[Change detection data]
....

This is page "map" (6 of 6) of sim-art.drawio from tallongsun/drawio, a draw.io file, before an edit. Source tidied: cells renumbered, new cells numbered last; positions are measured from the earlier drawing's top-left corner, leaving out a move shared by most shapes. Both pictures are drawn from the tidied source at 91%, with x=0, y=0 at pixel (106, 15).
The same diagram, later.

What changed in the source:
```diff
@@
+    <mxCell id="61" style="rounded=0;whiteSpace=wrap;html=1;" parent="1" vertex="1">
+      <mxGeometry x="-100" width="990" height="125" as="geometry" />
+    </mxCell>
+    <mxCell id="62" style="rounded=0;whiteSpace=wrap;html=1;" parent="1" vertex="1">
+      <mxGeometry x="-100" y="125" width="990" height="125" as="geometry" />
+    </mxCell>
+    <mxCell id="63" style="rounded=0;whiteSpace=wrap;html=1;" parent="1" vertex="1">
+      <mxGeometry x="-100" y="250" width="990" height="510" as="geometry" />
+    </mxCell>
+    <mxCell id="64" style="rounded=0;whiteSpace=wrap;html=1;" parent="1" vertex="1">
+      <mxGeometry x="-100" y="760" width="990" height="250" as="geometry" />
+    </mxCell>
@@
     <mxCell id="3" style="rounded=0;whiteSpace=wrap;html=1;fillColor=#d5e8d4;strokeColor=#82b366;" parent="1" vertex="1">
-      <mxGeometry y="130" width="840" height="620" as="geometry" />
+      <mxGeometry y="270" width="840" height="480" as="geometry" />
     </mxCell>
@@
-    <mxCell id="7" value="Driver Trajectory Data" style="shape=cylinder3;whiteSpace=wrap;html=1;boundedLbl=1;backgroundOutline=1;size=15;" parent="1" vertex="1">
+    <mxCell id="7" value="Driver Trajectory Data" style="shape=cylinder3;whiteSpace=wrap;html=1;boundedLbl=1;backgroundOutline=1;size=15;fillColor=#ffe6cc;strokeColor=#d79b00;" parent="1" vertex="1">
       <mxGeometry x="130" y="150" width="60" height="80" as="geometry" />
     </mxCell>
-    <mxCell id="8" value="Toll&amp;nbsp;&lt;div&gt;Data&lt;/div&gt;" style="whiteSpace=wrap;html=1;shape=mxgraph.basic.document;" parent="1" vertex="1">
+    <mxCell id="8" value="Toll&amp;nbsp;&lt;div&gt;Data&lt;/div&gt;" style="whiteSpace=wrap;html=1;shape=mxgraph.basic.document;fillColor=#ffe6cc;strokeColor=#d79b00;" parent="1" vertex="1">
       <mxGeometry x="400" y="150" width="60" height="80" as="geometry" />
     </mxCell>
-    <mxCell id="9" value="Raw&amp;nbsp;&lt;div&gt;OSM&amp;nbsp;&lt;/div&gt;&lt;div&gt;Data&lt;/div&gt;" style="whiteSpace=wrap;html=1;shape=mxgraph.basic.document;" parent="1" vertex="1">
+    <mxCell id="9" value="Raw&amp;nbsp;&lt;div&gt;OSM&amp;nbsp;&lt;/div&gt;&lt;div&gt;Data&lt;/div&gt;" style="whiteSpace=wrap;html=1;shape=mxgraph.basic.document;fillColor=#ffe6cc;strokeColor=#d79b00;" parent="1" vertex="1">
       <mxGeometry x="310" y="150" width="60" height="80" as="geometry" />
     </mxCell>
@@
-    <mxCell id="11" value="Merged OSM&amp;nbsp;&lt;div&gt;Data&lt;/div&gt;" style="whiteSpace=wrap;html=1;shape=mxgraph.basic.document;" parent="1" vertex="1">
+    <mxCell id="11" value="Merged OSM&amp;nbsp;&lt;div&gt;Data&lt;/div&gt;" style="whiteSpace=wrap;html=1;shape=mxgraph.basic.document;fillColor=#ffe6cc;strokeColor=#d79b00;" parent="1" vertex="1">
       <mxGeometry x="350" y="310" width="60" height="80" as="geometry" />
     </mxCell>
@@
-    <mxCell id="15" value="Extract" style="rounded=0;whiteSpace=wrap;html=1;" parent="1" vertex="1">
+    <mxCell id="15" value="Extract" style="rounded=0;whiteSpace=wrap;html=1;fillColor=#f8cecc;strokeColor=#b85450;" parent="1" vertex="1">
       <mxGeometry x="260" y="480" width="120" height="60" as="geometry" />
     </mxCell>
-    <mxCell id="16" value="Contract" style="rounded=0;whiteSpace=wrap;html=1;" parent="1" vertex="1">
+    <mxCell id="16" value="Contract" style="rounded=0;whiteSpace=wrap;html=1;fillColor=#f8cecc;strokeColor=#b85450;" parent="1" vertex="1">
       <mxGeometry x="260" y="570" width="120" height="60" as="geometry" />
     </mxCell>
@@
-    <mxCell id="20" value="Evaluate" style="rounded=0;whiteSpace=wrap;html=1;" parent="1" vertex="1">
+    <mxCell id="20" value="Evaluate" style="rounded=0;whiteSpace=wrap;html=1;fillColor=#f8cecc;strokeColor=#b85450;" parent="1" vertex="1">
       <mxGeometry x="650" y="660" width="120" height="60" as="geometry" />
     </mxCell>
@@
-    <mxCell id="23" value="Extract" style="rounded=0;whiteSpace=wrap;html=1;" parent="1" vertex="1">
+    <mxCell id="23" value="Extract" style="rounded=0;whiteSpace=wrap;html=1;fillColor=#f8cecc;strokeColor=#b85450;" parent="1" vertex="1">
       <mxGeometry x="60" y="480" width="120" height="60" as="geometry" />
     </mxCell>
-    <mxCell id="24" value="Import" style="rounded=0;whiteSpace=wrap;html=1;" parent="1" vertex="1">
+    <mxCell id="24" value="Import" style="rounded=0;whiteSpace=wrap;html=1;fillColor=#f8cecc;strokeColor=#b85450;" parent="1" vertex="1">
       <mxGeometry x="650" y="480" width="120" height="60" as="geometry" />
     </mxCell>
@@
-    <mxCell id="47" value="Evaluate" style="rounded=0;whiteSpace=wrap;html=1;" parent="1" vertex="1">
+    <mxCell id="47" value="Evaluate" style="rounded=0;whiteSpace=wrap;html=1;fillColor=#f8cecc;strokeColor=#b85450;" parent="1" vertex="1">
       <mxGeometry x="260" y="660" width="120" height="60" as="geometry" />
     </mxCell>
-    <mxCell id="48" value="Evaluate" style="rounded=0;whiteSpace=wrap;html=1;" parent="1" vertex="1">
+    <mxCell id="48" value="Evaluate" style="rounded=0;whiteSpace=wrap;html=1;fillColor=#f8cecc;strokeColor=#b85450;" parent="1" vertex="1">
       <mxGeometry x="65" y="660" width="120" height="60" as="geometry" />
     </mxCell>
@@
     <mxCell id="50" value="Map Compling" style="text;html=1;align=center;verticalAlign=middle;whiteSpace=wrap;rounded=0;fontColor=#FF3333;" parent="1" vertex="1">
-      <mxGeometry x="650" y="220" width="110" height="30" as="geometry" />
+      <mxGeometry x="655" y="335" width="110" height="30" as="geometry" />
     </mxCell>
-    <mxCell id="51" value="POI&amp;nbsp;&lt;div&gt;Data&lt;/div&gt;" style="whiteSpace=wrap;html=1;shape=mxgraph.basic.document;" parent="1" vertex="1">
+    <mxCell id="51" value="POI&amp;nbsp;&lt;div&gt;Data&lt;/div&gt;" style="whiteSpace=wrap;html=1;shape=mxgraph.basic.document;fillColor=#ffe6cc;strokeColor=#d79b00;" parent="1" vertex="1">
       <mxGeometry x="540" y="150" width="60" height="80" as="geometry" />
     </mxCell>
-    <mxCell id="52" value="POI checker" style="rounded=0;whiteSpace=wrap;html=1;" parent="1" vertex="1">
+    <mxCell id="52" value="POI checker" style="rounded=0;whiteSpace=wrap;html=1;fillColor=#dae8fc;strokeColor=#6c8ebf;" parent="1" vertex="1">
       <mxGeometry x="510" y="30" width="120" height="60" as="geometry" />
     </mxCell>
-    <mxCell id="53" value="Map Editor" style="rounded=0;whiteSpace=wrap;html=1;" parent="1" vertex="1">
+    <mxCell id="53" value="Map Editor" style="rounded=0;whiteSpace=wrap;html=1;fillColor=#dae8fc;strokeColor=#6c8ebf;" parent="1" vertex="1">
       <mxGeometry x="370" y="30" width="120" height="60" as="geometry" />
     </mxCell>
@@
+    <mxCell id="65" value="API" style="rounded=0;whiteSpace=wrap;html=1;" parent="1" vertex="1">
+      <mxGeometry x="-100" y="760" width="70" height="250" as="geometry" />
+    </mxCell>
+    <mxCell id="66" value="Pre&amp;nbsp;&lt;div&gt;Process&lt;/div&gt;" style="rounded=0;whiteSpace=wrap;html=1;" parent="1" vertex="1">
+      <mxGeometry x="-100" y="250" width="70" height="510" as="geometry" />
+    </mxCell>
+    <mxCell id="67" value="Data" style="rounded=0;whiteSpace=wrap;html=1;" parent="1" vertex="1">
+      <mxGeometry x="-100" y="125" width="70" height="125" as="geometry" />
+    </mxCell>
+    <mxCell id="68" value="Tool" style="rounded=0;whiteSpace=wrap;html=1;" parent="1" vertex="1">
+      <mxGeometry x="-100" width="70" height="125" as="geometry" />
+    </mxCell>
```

....

(ASSIGNED TASK)
Using the records above, gather all lines where the string "source" is present.

(EXERCISE RESPONSE)
This is page "map" (6 of 6) of sim-art.drawio from tallongsun/drawio, a draw.io file, before an edit. Source tidied: cells renumbered, new cells numbered last; positions are measured from the earlier drawing's top-left corner, leaving out a move shared by most shapes. Both pictures are drawn from the tidied source at 91%, with x=0, y=0 at pixel (106, 15).
What changed in the source:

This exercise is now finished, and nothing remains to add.